Modern militaries would be unable to perform without the assistance of PMSCs. Nevertheless, their role has been controversial. The recent conflicts in Afghanistan and Iraq raised operational, legal and ethical dilemmas. To start with, the interests of a private (military) company do not always side with its clients’ (government) interests. Unlike national armies, PMSCs can always abandon or suspend operations if they become too dangerous or unprofitable, and thereby jeopardize the success of a campaign. (4) Another problem involves the personnel of these companies. The recruiting, hiring and screening is carried out by the companies themselves. Such a practice weakens state control with regard to loyalty and accountability of employees. (5)

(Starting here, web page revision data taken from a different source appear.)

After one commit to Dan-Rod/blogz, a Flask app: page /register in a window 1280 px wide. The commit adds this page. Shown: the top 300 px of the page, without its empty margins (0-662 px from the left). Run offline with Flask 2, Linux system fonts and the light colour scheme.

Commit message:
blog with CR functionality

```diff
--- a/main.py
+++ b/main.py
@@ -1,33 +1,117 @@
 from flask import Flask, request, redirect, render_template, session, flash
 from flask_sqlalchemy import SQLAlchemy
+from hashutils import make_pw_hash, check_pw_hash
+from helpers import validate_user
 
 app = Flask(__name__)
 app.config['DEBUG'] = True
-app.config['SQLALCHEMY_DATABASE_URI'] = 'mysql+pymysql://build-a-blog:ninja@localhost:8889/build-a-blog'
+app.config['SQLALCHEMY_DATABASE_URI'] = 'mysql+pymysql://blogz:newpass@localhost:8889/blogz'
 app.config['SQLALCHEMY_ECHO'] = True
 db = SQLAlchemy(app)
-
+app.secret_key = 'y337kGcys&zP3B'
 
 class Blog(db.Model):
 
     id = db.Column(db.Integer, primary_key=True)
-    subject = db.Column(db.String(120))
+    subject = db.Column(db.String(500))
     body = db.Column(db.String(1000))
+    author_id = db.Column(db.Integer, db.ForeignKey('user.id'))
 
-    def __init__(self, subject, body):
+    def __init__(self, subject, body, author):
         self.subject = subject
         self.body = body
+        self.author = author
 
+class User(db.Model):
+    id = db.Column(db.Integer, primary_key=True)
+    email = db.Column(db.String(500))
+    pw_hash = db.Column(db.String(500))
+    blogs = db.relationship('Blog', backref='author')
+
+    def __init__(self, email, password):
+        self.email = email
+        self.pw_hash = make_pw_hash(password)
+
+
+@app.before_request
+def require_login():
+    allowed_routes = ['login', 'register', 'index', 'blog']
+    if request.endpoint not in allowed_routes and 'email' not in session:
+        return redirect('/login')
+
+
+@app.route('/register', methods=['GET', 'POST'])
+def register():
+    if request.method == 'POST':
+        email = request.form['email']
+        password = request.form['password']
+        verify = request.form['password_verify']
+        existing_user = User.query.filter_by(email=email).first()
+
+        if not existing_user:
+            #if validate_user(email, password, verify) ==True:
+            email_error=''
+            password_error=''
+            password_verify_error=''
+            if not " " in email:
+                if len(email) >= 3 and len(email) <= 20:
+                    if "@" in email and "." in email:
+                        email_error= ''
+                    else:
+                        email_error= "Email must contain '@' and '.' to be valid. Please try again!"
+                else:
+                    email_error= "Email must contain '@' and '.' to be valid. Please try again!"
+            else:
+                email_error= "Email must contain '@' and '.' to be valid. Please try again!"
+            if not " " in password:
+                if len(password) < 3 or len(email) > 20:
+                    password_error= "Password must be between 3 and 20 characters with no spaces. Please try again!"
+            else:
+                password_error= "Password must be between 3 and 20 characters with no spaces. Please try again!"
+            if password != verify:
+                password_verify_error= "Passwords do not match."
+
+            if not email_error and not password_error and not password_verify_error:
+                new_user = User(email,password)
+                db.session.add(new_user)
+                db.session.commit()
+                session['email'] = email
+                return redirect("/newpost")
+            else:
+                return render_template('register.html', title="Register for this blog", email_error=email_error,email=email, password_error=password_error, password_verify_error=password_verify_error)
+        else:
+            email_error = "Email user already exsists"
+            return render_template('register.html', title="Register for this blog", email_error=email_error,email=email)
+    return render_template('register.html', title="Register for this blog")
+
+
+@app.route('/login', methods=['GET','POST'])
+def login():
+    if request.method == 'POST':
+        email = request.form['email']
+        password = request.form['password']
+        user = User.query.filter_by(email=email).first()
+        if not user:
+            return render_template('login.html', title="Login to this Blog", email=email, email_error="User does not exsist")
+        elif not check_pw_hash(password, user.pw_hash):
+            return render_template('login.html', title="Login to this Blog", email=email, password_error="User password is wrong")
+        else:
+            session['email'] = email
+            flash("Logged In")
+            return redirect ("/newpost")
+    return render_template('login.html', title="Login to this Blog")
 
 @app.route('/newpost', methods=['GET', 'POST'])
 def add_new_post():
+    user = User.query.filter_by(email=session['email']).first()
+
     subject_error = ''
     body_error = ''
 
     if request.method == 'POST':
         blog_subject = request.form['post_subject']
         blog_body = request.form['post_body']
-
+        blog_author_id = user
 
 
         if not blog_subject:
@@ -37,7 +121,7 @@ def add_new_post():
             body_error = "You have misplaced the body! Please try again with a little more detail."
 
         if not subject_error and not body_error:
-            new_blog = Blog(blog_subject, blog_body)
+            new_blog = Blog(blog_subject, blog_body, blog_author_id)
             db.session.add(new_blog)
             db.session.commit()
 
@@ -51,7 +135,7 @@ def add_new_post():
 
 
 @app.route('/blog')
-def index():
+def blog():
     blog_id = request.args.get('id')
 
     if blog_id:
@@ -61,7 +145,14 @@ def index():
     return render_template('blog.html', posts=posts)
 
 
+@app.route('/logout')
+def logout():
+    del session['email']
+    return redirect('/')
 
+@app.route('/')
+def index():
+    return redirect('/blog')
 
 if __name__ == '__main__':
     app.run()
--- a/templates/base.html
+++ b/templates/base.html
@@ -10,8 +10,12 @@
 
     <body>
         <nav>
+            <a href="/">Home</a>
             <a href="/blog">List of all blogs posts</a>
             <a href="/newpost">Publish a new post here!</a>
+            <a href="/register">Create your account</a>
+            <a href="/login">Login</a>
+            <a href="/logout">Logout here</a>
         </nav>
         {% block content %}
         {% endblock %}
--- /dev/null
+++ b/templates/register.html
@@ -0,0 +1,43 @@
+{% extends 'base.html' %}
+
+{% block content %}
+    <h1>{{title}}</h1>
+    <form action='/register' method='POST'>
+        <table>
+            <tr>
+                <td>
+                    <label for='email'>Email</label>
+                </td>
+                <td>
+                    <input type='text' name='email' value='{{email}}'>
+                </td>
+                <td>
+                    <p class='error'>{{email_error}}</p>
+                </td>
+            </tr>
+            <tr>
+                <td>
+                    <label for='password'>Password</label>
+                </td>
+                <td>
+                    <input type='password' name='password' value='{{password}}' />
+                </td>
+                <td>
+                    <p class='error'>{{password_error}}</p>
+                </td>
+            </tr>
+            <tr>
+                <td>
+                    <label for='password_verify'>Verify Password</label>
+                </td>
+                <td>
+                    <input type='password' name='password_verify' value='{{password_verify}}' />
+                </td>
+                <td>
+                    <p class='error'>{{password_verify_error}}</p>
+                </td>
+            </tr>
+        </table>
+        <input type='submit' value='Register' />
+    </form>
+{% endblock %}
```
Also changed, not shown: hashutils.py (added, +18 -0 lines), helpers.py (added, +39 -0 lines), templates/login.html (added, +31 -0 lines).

Ethical issues are also raised in relation to the PMSCs’ clients. Usually military contractors are employed by democratic governments, the UN and NGOs, but what about the cases were the employers are dictators or rebel groups? Are there any regulations, domestic or international that define and control the activities of the private military industry? Military contractors are neither civilians nor soldiers and no international convention or law covers PMSCs. According to Kinsley, current international law on mercenaries does not apply on to PMSCs and the only viable option is to improve national law. (6) The US and the UK have recently defined the role of battlefield contractors. The US Army Regulation 715-9 ‘Contractors Accompanying the Force’ and the UK’s ‘Contractors on Deployed Operations’ clear both the legal status of PMSCs in combat environment and the Rules of Engagement (ROE). Such developments although not adequate, definitely point to the right direction. (7)
By privatizing parts of a military campaign, governments can lower the political price of military interventions. If it was not for the 20.000 contractors currently operating in Iraq, the Bush administration would either deploy more of its own troops and/or persuade its allies to send more troops. In both cases, the political cost would be significant, judging from the success of the counterinsurgency campaign in Iraq. (8) The final concern raised by the extensive use of PMSCs involves the future of the military itself. These companies very often recruit from within the military and a private contractor will earn much more than any regular soldier. In other words, the military has not only lost it monopoly on military and security activities, but might also find it difficult in the near future to retain talented soldiers.
The above analysis suggests that governments must realize not only the benefits, but also the disadvantages of using PMSCs. The private military contractors allow governments to accomplish public ends through private means, but at the same time it raises practical, ethical and legal issues regarding the monopoly of force, the accountability of the private military industry and the future of regular armies.
(1) Leander, Anna, ‘The Power to Construct International Security: On the significance of Private Military Companies’, Millennium: Journal of International Studies, 33, 3 (2005), pp.803-826.
(2) Singer, P.W., ‘Outsourcing War’, Foreign Affairs, vol.84 (March/April 2005).
(3) ‘Contractors in War’, Strategic Comments, vol.13 issue 9 (London: International Institute for Strategies Studies, November 2007).
(4) Singer, ‘Outsourcing War’.
(5) Rosen, Frederik, ‘Commercial Security: Conditions of Growth’, Security Dialogue, 39, 1 (2008), p.93.
(6) Kinsey, Christopher, ‘Challenging International Law: A Dilemma of Private Security Companies’, Conflict, Security and Development, 5, 3 (December 2005), pp.269-293.
(7) O’Briean, Kevin A., ‘What Future, Privatized Military and Security Activities’, The RUSI Journal, 152, 2 (2007), p.57. See also Lindemann, Marc, ‘Civilian Contractors under Military Law’, Parameters, XXXVII, no.3 (Autumn 2007), pp.83-94.
(8) Singer, ‘Outsourcing War’.